* **Screenshot and code edit data**:
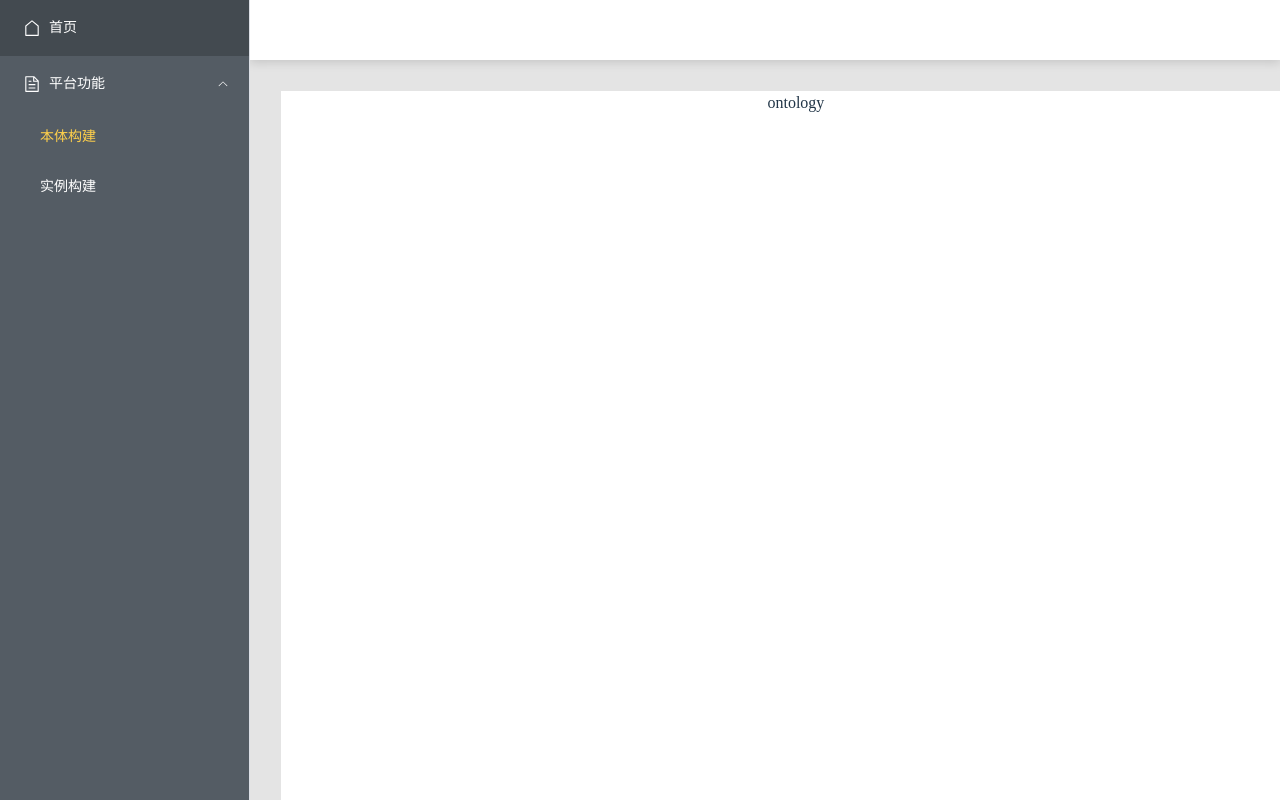
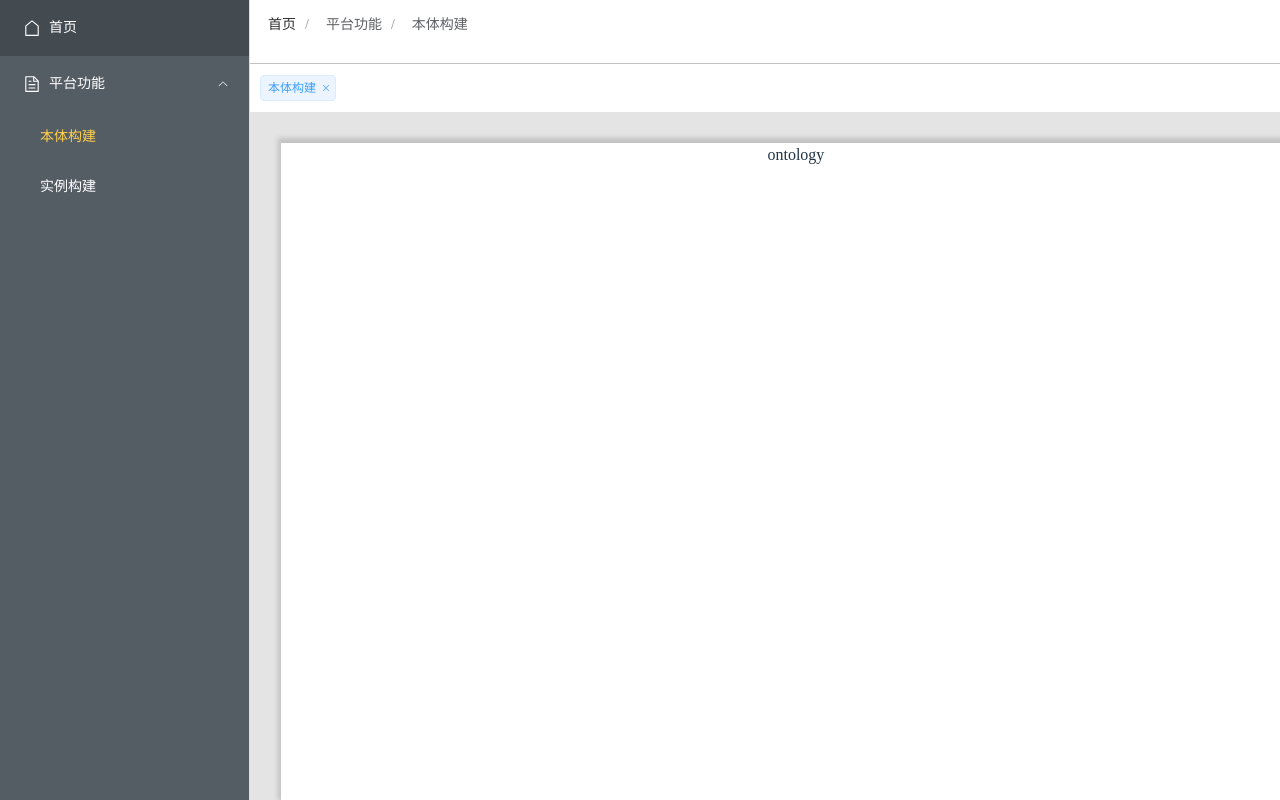
Before and after one commit to Junescara/OntologyTest, a Vue app: page /index in a window 1280 px wide. Both pictures are taken after a click on the button "构建本体". Shown: the top 800 px of the page. Built offline with nearby package versions, Linux system fonts and the light colour scheme.

Commit message:
顶部导航

```diff
--- a/package.json
+++ b/package.json
@@ -13,6 +13,7 @@
     "element-plus": "^2.3.6",
     "express": "^4.18.2",
     "less": "^4.1.3",
+    "nprogress": "^0.2.0",
     "vue": "^3.2.47",
     "vue-router": "^4.2.2"
   },
--- a/src/Layout/AppMain.vue
+++ b/src/Layout/AppMain.vue
@@ -8,8 +8,6 @@
   </div>
 </template>
 
-<script setup>
+<script setup></script>
 
-</script>
-
-<style lang="scss" scoped></style>
+<style lang="less" scoped></style>
--- a/src/Layout/SideBar.vue
+++ b/src/Layout/SideBar.vue
@@ -15,23 +15,20 @@
       <span>首页</span>
     </el-menu-item>
     <!-- 子菜单 -->
-    <el-sub-menu index="/">
+    <el-sub-menu v-for="item in routes" index="/">
       <template #title>
         <el-icon>
           <Document />
         </el-icon>
-        <span>平台功能</span>
+        <span>{{ item.meta.menuName }}</span>
       </template>
       <!-- 路由循环 -->
       <el-menu-item
-        v-for="item in menus"
-        v-show="item.menu === true"
-        :index="`/${item.path}`"
-        >{{ item.meta.title }}</el-menu-item
+        v-for="subItem in item.children"
+        v-show="subItem.menu === true"
+        :index="`/${subItem.path}`"
+        >{{ subItem.meta.title }}</el-menu-item
       >
-      <!-- <el-menu-item index="/student">学生信息</el-menu-item>
-      <el-menu-item index="/course">课程信息</el-menu-item>
-      <el-menu-item index="/grade">选课信息</el-menu-item> -->
     </el-sub-menu>
   </el-menu>
 </template>
@@ -40,7 +37,7 @@
 import { House, Document } from "@element-plus/icons-vue";
 import { ref, watch } from "vue";
 import { useRoute } from "vue-router";
-import { children as menus } from "@/router"; //菜单
+import { routes } from "@/router"; //菜单
 
 let activePath = ref("/index");
 const route = useRoute();
--- a/src/Layout/index.vue
+++ b/src/Layout/index.vue
@@ -6,7 +6,10 @@
 
     <el-container>
       <el-header>
-        <NavBar />
+        <Breadcrumb />
+      </el-header>
+      <el-header>
+        <RouteTags />
       </el-header>
       <el-main>
         <AppMain />
@@ -16,9 +19,11 @@
 </template>
 
 <script setup>
-import AppMain from './AppMain.vue';
-import NavBar from './NavBar.vue';
-import SideBar from './SideBar.vue';
+import AppMain from "./AppMain.vue";
+import NavBar from "./NavBar.vue";
+import SideBar from "./SideBar.vue";
+import Breadcrumb from "@/components/common/Breadcrumb.vue";
+import RouteTags from "@/components/common/RouteTags.vue";
 </script>
 
 <style lang="less" scoped>
@@ -27,7 +32,15 @@ import SideBar from './SideBar.vue';
 .el-header {
   padding: 0;
   width: 100%;
-  background-color: #545c64;
+  height: 8vh;
+  &:nth-child(1) {
+    box-shadow: 0px 2px 5px 3px #c1c1c1;
+    border-bottom:1px solid #c1c1c1 ;
+  }
+  &:nth-child(2) {
+    height: 6vh;
+  }
+  // background-color: #545c64;
 }
 
 .el-side,
@@ -41,5 +54,6 @@ import SideBar from './SideBar.vue';
 .el-main {
   margin: @el-margin 0 0 @el-margin;
   background-color: #fff;
+  box-shadow: 0px -2px 5px 3px #c1c1c1;
 }
 </style>
--- /dev/null
+++ b/src/components/common/Breadcrumb.vue
@@ -0,0 +1,101 @@
+<template>
+  <!-- // 面包屑组件， separator为分割线，具体可以去elementPlus官网查看 -->
+  <el-breadcrumb separator="/">
+    <div class="breadcrumb-content">
+      <!-- // 动画组件 -->
+      <!-- [官网链接](https://cn.vuejs.org/guide/built-ins/transition.html) -->
+      <transition-group name="breadcrumb">
+        <el-breadcrumb-item
+          class="breadcrumb-item"
+          v-for="item in arr.breadCrumbList"
+          :key="item.path"
+        >
+          <span v-if="item.path !== '/index'">
+            {{ item.meta.title || item.meta.menuName }}
+          </span>
+          <a v-else @click="handleLine(item)">{{
+            item.meta.title || item.meta.menuName
+          }}</a>
+        </el-breadcrumb-item>
+      </transition-group>
+    </div>
+  </el-breadcrumb>
+</template>
+
+<script setup>
+import { useRouter, useRoute } from "vue-router";
+import { reactive, watch } from "vue";
+
+const router = useRouter();
+const route = useRoute();
+
+// 面包屑数据
+let arr = reactive({
+  breadCrumbList: [],
+});
+
+// 获取面包屑数据
+const getBreadcrumbList = () => {
+  console.log(route.matched);
+  arr.breadCrumbList = [];
+  if (route.path !== "/index")
+    route.matched.forEach((item) => {
+      if (item.meta.title || item.meta.menuName) arr.breadCrumbList.push(item);
+    });
+  // 判断是否存在首页默认数据，不存在就插入到数据首位
+  if (!arr.breadCrumbList.length || arr.breadCrumbList[0].name !== "Dashboard")
+    arr.breadCrumbList.unshift({
+      path: "/index",
+      meta: { title: "首页" },
+    });
+};
+
+getBreadcrumbList();
+
+// 监听路由变化
+watch(route, () => {
+  getBreadcrumbList();
+});
+
+// 面包屑跳转
+const handleLine = ({ redirect, path }) => {
+  redirect ? router.push(redirect) : router.push(path);
+};
+</script>
+
+<style lang="less" scoped>
+.el-breadcrumb {
+  height: 100%;
+  display: flex;
+  padding-left: 10px;
+  line-height: 50px;
+  background-color: #fff;
+}
+
+.breadcrumb-item {
+  margin-left: 8px;
+}
+
+.breadcrumb-content {
+  position: relative;
+}
+
+.breadcrumb-enter-active,
+.breadcrumb-leave-active {
+  transition: all 0.5s;
+}
+
+.breadcrumb-enter-from,
+.breadcrumb-leave-active {
+  opacity: 0;
+}
+
+.breadcrumb-move {
+  transition: all 0.5s;
+}
+
+.breadcrumb-leave-active {
+  position: absolute;
+  right: -50px;
+}
+</style>
--- /dev/null
+++ b/src/components/common/RouteTags.vue
@@ -0,0 +1,50 @@
+<template>
+  <div class="tags-content">
+    <el-tag
+      v-for="(tag, index) in RouteTags"
+      :key="index"
+      closable
+      size="small"
+      :disable-transitions="false"
+      @close="handleClose(index)"
+      @click="router.push(tag.path)"
+      style="cursor: pointer"
+    >
+      {{ tag.name }}
+    </el-tag>
+  </div>
+</template>
+
+<script setup>
+import { reactive, watch } from "vue";
+import { useRoute, useRouter } from "vue-router";
+
+const RouteTags = reactive([]);
+const route = useRoute();
+const router = useRouter();
+
+// 监听路由变化
+watch(route, (oldv, newv) => {
+  console.log(newv);
+  for (let i in RouteTags) if (RouteTags[i].path === newv.fullPath) return;
+  RouteTags.push({ name: route.meta.title || "", path: route.fullPath });
+});
+
+const handleClose = (index) => {
+  RouteTags.splice(index, 1);
+};
+</script>
+
+<style lang="less" scoped>
+.tags-content {
+  display: flex;
+  justify-content: start;
+  align-items: center;
+  height: 100%;
+  background-color: #fff;
+  .el-tag {
+    height: 26px;
+    margin: 5px 10px;
+  }
+}
+</style>
--- a/src/router/index.js
+++ b/src/router/index.js
@@ -1,11 +1,14 @@
 import { createRouter, createWebHistory } from "vue-router";
 import Layout from "@/Layout/index.vue";
+import NProgress from "nprogress"; // 导入 nprogress模块
+import "nprogress/nprogress.css";
 
 const routes = [
   {
     path: "",
     component: Layout,
     name: "layout",
+    meta: { menuName: "平台功能" },
     redirect: "index",
     // 页面主体部分组件
     children: [
@@ -58,9 +61,13 @@ const router = createRouter({
 });
 // 路由守卫
 router.beforeEach((to, from, next) => {
+  NProgress.start();
   if (to.meta.title) document.title = to.meta.title;
   next();
 });
 
+router.afterEach(() => {
+  NProgress.done();
+});
 export default router;
-export const { children } = routes[0];
+export { routes };
--- a/src/style.css
+++ b/src/style.css
@@ -87,3 +87,7 @@ button:focus-visible {
     background-color: #f9f9f9;
   }
 }
+
+#nprogress .bar {
+  background: rgb(255, 207, 215) !important;
+}
```
Also changed, not shown: src/components/common/MyPagination.vue (renamed from src/components/MyPagination.vue), 1 other file (tests, documents, lock files or other folders).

* **Task to carry out**: Give only a number: how many lines of the data hold the string "true"?

* **Response area**: 2